Every good resume starts with a professional summary. This is a short passage that introduces the candidate, along with some of their most important accomplishments or qualifications. This might be another place to include self-motivation if you really want to catch a recruiter’s eye.
Here is an example of how you could incorporate self-motivation in this section, using your experience to ‘show’ the hiring manager you’re self-motivated: “Dynamic and driven project manager with extensive experience creating and implementing process improvement initiatives that decrease project completion times.”
Demonstrate your self-motivation by including examples from your past jobs. This is a more credible way to display your skills and allows the recruiter to validate what you say about yourself. In your professional experience section, list instances of anticipating employee or client needs, developing new, innovative solutions, and exceeding professional goals. Highlight times you showed leadership and discipline by taking the initiative.
For example, if you are an experienced sales manager, you probably have instances of achievements that you could use in a bulleted list. Creating new sales campaigns and surpassing sales quotas both show self-motivation. Here’s how that could look in a resume:
Innovation Corporation, Dallas, TX Sales Manager
Oversee all aspects of product sales across four-state region, proactively identifying opportunities to grow revenue and increase market share. Provide strategic leadership and direction to team of 15 employees, driving high level of customer service and satisfaction.
Increased revenue 30% by conceptualizing and launching new sales campaign for an underperforming product.
Improved customer satisfaction ratings by developing and implementing training program that addressed customer pain points.
Presented with top performer award for surpassing Q2 sales goals.
Although “self-motivation” is a fine phrase, mix it up when writing your resume. Use synonyms to convey the idea of self-reliance and excellence without becoming monotonous. A few adjectives you can use are driven, innovative, ambitious, resolute, or determined.

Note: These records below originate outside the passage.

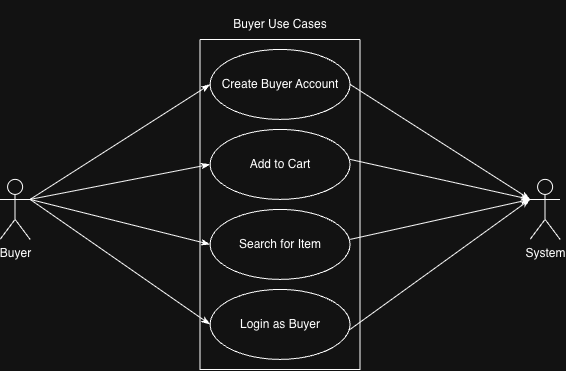
Before: Use Cases/BuyerUseCase.png, a diagram exported from draw.io (Jason-Kng/Bulldog-Records). Source tidied: cells renumbered, new cells last; positions are measured from the earlier drawing's top-left corner, leaving out a move shared by most shapes.
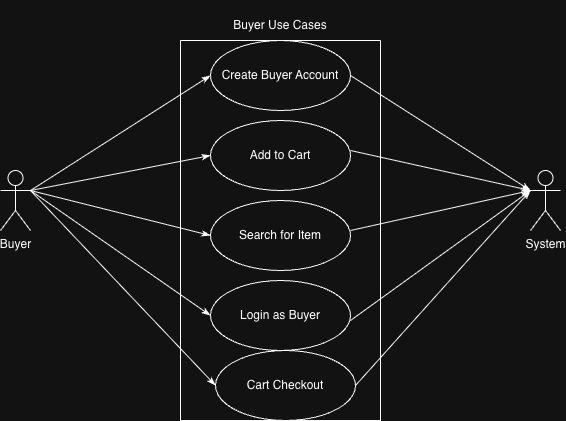
After the commit.

Commit message:
Added Cart Checkout to Buyer Use Case

The edit, as a diff of the source:
```diff
@@ -53,10 +53,19 @@
       </mxGeometry>
     </mxCell>
     <mxCell id="16" value="Buyer Use Cases" style="text;html=1;whiteSpace=wrap;strokeColor=none;fillColor=none;align=center;verticalAlign=middle;rounded=0;" parent="1" vertex="1">
-      <mxGeometry x="190" width="180" height="50" as="geometry" />
+      <mxGeometry x="190" y="10" width="180" height="50" as="geometry" />
     </mxCell>
-    <mxCell id="17" style="swimlane;startSize=0;" parent="1" vertex="1">
-      <mxGeometry x="200" y="40" width="160" height="330" as="geometry" />
-    </mxCell>
+    <mxCell id="18" value="Cart Checkout" style="ellipse;whiteSpace=wrap;html=1;" parent="1" vertex="1">
+      <mxGeometry x="215" y="360" width="140" height="70" as="geometry" />
+    </mxCell>
+    <mxCell id="19" style="swimlane;startSize=0;" parent="1" vertex="1">
+      <mxGeometry x="180" y="50" width="200" height="380" as="geometry" />
+    </mxCell>
+    <mxCell id="20" style="endArrow=classicThin;html=1;rounded=0;entryX=0;entryY=0.5;entryDx=0;entryDy=0;exitX=1;exitY=0.3333333333333333;exitDx=0;exitDy=0;exitPerimeter=0;endFill=1;" parent="1" edge="1" source="2" target="18">
+      <mxGeometry relative="1" as="geometry" />
+    </mxCell>
+    <mxCell id="21" style="endArrow=classicThin;html=1;rounded=0;entryX=0;entryY=0.3333333333333333;entryDx=0;entryDy=0;exitX=1;exitY=0.5;exitDx=0;exitDy=0;entryPerimeter=0;endFill=1;" parent="1" edge="1" source="18" target="3">
+      <mxGeometry relative="1" as="geometry" />
+    </mxCell>
   </root>
 </mxGraphModel>
```
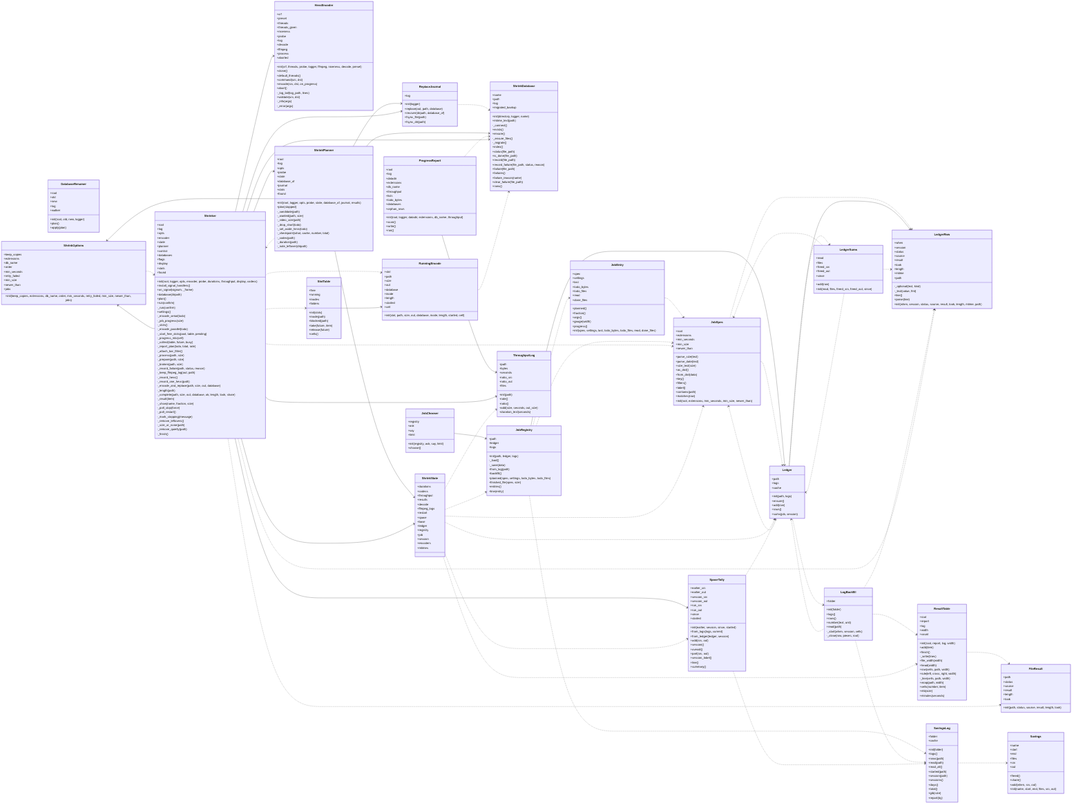
Earlier version of the Mermaid export docs/img/uml_shrink.png (peddanet/mediatools). Its source is kept beside it as docs/img/uml_shrink.mmd.
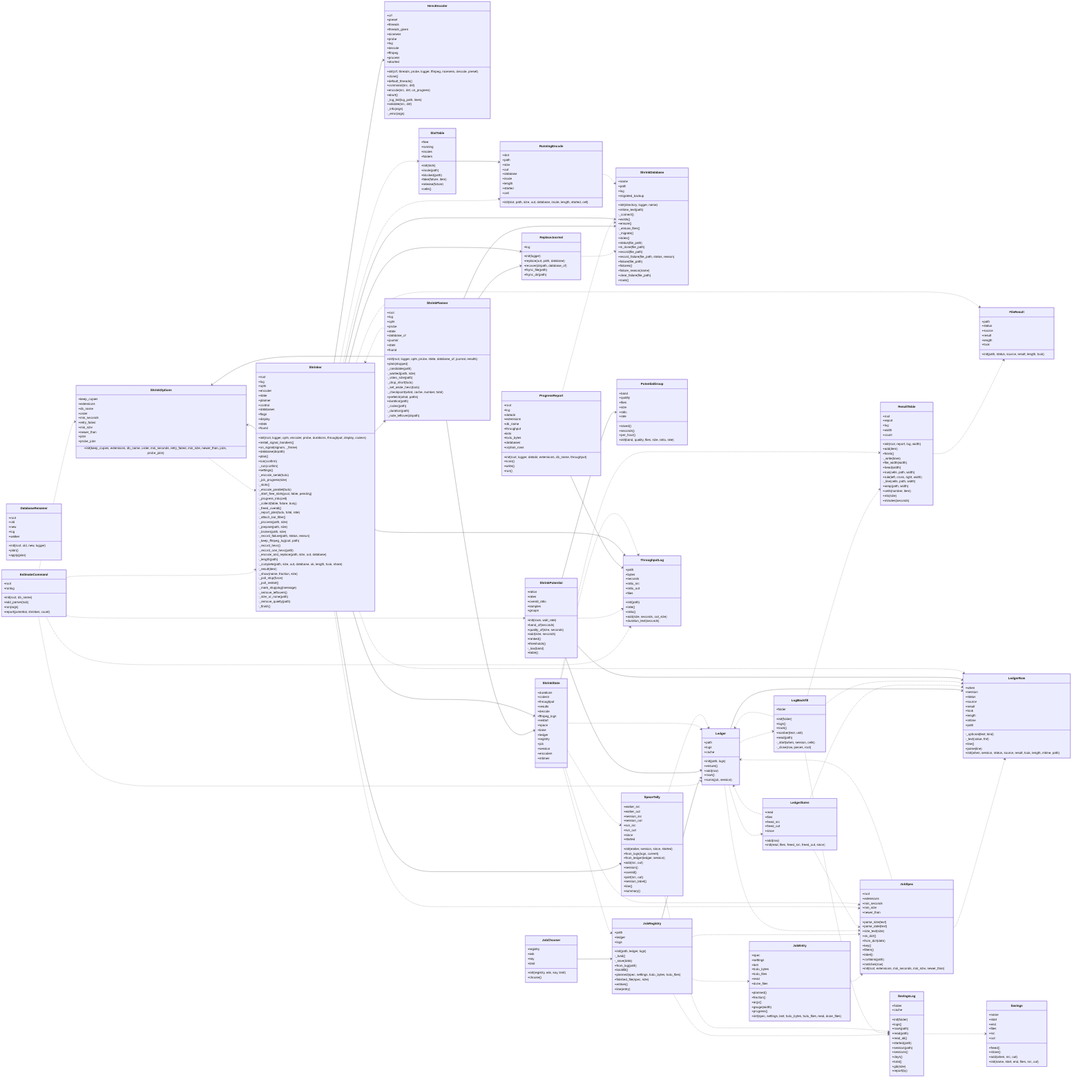
After the commit.

The edit, as a diff of the source:
```diff
@@ -55,6 +55,14 @@
     +validate(src, dst)
     -_info(args)
     -_error(args)
+  }
+  class EstimateCommand {
+    +root
+    +runlog
+    +init(root, db_name)
+    +add_parser(sub)
+    +run(args)
+    +report(potential, shrinker, count)
   }
   class FileResult {
     +path
@@ -183,7 +191,8 @@
     +min_size
     +newer_than
     +jobs
-    +init(keep_copies, extensions, db_name, order, min_seconds, retry_failed, min_size, newer_than, jobs)
+    +probe_jobs
+    +init(keep_copies, extensions, db_name, order, min_seconds, retry_failed, min_size, newer_than, jobs, probe_jobs)
   }
   class ShrinkPlanner {
     +root
@@ -203,9 +212,38 @@
     -_drop_short(todo)
     -_set_aside_hevc(todo)
     -_checkpoint(what, cache, number, total)
+    +prefetch(what, paths)
+    +duration(path)
     -_codec(path)
     -_duration(path)
     -_note_leftover(dirpath)
+  }
+  class PotentialGroup {
+    +band
+    +quality
+    +files
+    +size
+    +ratio
+    +rate
+    +saved()
+    +seconds()
+    +per_hour()
+    +init(band, quality, files, size, ratio, rate)
+  }
+  class ShrinkPotential {
+    +ratios
+    +rates
+    +overall_ratio
+    +samples
+    +groups
+    +init(rows, wall_rate)
+    +band_of(seconds)
+    +quality_of(size, seconds)
+    +add(size, seconds)
+    +ranked()
+    +thresholds()
+    -_low(band)
+    +table()
   }
   class ProgressReport {
     +root
@@ -299,6 +337,7 @@
     -_start_free_slots(pool, table, pending)
     -_progress_into(cell)
     -_collect(table, future, busy)
+    -_freed_overall()
     -_report_plan(todo, total, rate)
     -_attach_bar_filter()
     -_process(path, size)
@@ -395,6 +434,11 @@
     +add(size, seconds, out_size)
     +duration_text(seconds)
   }
+  EstimateCommand ..> Ledger
+  EstimateCommand ..> ShrinkOptions
+  EstimateCommand ..> ShrinkPotential
+  EstimateCommand ..> Shrinker
+  EstimateCommand ..> ThroughputLog
   JobChooser --> JobRegistry
   JobEntry ..> JobSpec
   JobRegistry ..> JobEntry
@@ -421,6 +465,10 @@
   ShrinkPlanner --> ShrinkOptions
   ShrinkPlanner --> ShrinkState
   ShrinkPlanner ..> Shrinker
+  ShrinkPotential --> Ledger
+  ShrinkPotential --> LedgerRow
+  ShrinkPotential --> PotentialGroup
+  ShrinkPotential ..> ThroughputLog
   ProgressReport ..> ShrinkDatabase
   ProgressReport --> ThroughputLog
   ResultTable ..> FileResult
```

When writing the professional experience section, you can use verbs to display how you’re self-motivated, such as initiated, spearheaded, drove, proposed, launched, or pioneered. These would be great verbs to use in your bulleted achievement list.

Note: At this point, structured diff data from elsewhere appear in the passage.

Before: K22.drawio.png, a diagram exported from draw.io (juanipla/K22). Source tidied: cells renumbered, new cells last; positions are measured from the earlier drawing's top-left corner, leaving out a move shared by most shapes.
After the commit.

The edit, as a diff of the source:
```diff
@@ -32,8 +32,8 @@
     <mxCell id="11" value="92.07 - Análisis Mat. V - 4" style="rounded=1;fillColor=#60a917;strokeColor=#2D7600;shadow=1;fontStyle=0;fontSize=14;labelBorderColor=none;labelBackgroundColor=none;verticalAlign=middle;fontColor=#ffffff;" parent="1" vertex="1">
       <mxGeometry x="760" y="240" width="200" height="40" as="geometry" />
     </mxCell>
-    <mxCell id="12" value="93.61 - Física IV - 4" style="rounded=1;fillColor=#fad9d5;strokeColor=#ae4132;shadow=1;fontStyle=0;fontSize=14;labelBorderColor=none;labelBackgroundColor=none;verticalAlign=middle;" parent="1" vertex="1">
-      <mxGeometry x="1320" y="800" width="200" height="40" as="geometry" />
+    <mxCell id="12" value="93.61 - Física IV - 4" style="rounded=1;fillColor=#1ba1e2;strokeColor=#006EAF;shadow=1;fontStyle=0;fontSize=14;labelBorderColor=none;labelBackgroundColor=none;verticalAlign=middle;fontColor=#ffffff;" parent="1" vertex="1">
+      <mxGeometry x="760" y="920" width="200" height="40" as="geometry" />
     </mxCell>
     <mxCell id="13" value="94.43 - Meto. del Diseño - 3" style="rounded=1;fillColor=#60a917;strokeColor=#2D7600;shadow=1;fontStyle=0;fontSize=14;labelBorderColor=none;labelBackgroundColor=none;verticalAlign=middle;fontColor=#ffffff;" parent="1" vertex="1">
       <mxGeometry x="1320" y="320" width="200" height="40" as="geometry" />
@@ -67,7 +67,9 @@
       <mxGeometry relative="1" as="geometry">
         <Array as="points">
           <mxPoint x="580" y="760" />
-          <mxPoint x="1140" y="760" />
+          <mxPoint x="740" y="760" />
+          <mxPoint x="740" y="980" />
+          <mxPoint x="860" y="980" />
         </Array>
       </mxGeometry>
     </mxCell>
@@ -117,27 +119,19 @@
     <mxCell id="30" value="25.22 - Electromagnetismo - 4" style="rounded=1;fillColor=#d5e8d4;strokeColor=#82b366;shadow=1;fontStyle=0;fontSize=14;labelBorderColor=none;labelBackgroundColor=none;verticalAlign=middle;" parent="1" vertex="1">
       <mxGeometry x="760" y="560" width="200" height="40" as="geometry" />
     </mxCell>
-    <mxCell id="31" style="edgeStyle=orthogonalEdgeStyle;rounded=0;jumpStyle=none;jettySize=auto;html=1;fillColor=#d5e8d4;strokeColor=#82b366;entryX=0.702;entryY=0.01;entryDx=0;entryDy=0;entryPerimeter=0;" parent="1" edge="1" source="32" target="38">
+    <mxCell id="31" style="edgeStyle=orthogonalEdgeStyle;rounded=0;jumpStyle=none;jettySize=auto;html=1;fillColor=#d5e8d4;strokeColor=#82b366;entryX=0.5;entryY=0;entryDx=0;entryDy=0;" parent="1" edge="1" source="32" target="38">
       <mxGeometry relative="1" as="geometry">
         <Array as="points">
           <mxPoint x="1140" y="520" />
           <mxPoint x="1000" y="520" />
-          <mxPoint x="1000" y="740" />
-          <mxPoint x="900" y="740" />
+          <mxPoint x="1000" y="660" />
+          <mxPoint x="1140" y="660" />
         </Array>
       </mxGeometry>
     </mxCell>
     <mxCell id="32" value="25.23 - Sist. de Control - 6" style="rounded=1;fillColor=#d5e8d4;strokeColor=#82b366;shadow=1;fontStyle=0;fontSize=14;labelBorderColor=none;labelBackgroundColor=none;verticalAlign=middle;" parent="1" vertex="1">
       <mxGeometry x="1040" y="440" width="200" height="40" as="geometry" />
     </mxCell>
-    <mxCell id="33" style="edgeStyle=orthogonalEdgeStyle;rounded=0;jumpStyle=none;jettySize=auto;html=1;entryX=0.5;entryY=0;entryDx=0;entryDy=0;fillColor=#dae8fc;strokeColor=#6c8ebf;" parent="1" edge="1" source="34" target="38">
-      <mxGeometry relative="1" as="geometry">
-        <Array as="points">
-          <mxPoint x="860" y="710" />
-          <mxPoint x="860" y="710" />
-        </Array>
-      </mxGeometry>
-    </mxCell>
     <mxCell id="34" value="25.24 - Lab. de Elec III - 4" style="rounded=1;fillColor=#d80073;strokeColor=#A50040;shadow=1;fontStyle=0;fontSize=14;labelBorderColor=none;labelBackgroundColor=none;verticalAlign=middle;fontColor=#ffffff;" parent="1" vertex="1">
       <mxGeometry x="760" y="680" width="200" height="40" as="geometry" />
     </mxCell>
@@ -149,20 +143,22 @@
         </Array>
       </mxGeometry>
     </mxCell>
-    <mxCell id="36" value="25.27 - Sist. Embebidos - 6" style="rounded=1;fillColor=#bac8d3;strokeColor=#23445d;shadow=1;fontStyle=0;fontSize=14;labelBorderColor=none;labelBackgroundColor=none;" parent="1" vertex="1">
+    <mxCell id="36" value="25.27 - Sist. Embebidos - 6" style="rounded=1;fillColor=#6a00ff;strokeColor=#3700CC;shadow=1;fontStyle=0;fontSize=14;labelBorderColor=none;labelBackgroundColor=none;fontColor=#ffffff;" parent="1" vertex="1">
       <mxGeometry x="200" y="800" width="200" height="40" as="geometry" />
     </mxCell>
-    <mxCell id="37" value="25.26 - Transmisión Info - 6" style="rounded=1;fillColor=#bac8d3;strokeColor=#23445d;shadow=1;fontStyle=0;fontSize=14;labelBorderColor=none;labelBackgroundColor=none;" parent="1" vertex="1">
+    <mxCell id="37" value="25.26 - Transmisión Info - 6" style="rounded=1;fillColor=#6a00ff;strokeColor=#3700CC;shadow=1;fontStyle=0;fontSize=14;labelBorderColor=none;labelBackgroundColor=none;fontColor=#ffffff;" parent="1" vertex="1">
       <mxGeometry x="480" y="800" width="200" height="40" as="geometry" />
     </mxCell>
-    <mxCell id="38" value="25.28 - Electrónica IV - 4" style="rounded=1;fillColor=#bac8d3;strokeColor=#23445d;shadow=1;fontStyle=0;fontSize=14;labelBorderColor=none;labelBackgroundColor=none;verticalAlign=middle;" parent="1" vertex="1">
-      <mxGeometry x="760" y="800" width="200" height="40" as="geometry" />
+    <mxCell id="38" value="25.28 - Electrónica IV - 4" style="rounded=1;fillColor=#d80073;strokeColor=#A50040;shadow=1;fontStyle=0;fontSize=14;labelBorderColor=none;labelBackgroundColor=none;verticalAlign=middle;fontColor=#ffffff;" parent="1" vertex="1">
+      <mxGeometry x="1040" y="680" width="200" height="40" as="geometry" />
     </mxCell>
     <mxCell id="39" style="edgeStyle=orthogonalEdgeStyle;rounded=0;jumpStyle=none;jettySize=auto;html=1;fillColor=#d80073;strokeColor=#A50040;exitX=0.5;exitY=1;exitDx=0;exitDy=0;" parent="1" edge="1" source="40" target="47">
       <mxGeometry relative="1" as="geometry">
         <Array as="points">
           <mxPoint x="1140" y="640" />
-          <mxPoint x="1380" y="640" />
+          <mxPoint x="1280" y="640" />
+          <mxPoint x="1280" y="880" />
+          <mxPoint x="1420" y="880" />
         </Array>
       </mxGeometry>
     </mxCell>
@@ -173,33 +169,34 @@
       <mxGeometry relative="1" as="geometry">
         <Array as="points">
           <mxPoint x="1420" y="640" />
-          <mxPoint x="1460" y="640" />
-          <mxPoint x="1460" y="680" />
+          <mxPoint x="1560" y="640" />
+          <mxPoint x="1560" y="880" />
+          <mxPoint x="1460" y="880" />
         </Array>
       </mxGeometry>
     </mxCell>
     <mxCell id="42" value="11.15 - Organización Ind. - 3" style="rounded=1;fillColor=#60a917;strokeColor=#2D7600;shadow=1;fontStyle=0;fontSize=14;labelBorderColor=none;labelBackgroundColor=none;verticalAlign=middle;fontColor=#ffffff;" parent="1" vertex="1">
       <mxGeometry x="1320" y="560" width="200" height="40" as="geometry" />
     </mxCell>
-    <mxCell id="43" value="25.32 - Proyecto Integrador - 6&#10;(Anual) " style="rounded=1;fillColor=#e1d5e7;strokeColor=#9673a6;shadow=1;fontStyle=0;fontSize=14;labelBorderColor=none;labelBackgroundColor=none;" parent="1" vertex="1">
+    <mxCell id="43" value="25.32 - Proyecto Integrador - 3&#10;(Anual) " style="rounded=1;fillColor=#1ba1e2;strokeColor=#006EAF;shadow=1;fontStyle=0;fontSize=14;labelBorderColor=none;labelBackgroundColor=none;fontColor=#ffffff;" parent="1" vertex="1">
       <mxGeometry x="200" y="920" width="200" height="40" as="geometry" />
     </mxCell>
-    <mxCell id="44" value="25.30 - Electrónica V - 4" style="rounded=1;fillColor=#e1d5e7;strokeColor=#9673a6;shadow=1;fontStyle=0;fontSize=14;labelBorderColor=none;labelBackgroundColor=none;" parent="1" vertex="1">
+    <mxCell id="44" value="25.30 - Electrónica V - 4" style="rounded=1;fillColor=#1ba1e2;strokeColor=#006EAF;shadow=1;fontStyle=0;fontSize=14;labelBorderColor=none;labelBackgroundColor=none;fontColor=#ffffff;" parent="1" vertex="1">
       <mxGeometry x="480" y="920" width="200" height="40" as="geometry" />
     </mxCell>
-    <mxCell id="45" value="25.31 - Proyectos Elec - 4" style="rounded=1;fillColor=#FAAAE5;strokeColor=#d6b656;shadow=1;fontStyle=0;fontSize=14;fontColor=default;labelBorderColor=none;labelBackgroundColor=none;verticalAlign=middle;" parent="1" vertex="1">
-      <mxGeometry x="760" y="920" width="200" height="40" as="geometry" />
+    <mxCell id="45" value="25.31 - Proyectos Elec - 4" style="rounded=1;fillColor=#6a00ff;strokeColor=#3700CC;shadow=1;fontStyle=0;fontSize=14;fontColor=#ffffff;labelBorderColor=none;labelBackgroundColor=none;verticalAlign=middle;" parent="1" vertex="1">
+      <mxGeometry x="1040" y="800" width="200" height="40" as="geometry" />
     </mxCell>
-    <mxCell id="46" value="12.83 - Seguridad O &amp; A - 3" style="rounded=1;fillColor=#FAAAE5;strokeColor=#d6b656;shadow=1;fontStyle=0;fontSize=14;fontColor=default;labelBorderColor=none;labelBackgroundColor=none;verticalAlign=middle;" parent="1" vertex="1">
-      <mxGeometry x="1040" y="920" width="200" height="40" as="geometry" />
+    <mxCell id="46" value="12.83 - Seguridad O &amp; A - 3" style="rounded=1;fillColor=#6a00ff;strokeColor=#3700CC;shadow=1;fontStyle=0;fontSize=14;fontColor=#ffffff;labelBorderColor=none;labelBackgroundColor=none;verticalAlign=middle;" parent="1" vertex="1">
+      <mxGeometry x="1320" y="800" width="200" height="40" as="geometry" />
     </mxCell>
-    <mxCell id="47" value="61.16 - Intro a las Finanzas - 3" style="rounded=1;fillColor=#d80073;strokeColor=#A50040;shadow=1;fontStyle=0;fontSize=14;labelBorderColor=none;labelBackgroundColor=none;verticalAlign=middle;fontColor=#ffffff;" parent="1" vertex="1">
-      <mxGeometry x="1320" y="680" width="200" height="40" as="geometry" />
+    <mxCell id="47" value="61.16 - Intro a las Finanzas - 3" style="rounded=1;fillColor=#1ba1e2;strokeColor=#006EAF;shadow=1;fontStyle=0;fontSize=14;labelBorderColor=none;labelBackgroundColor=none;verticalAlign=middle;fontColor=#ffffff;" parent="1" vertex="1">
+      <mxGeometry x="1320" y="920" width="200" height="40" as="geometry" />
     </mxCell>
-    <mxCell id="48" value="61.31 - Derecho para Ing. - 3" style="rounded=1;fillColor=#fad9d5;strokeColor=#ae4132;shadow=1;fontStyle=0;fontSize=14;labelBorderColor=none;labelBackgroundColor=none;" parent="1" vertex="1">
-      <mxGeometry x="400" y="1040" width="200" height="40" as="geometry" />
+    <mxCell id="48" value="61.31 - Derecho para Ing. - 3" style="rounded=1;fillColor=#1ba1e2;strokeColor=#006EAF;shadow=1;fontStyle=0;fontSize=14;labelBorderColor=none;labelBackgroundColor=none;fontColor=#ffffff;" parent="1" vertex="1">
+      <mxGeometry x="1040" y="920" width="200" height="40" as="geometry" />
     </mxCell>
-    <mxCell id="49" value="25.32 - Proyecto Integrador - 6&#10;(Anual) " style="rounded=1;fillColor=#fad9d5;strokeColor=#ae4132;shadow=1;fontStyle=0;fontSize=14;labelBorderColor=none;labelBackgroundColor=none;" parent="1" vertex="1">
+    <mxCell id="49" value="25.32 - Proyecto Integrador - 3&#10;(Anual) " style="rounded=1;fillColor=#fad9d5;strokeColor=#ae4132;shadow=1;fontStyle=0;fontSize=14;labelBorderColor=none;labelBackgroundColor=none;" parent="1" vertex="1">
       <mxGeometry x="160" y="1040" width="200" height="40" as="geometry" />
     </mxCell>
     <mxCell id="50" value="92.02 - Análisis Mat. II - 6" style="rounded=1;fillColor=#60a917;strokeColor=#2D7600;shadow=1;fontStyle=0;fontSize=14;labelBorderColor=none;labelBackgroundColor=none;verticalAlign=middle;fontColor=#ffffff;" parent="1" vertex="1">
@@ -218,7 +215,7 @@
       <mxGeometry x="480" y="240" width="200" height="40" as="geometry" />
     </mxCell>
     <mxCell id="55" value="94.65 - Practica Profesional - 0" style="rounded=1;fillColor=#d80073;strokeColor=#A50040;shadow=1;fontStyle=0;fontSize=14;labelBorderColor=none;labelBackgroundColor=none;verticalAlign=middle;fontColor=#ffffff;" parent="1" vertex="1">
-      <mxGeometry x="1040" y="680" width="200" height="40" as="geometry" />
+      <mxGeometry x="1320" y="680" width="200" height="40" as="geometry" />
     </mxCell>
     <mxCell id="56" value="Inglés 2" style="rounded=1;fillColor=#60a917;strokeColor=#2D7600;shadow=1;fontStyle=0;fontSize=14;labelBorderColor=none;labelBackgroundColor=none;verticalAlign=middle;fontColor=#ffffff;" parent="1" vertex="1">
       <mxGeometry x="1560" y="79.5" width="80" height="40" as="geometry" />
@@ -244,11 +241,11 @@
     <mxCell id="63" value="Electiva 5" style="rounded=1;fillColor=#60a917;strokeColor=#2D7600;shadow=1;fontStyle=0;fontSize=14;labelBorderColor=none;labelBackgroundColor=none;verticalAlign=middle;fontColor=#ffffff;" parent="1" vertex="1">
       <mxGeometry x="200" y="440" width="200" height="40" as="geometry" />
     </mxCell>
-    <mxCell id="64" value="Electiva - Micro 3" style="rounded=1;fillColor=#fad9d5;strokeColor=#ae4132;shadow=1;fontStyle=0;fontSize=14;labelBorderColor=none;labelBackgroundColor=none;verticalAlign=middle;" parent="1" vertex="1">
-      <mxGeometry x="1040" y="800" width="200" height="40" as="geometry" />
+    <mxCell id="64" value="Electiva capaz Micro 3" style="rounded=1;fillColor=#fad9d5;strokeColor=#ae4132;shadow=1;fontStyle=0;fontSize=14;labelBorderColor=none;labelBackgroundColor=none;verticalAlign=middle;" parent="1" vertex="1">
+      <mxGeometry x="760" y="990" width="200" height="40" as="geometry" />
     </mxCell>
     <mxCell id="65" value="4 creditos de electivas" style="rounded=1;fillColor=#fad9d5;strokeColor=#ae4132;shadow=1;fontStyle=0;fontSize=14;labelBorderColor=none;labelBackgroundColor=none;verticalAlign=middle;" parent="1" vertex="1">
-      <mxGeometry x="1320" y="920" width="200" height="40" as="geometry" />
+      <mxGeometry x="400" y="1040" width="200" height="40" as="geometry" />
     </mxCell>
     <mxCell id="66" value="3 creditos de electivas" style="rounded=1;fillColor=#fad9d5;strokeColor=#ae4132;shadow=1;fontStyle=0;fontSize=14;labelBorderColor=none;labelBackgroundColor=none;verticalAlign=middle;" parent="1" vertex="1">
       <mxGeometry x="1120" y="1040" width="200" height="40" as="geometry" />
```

Although it may seem strange, the structure and presentation of your resume is one of the most telling things when it comes to self-motivation. A recruiter can make inferences about your work ethic and skills because of it. If you want to convey self-motivation, make every detail of your resume excellent.
Review the job listing and tweak your resume for each application. Use a clean, uncluttered format with plenty of white space, so a hiring manager can quickly skim the document and find what they’re looking for. And remember to proofread! Asking a friend to review your resume can help find any issues you may have missed.
Curious about how to design your ideal resume? View our Resume Builder tool today.
Self-motivation is the ability to work towards a goal without supervision.
Employers value self-motivation in their employees because it can reduce the need for supervision, foster a productive environment, and save resources.
List self-motivation in the skills section of your resume and sprinkle related words throughout.
Bolster your claims with concrete examples of self-motivation from your work history.
Patrick is a Nashville-based writer and editor who loves a good turn of phrase. He has worked for a variety of clients but has a special interest in career services, travel, and the arts. When not writing, Patrick is an avid musician who enjoys exploring the sights and sounds of Music City.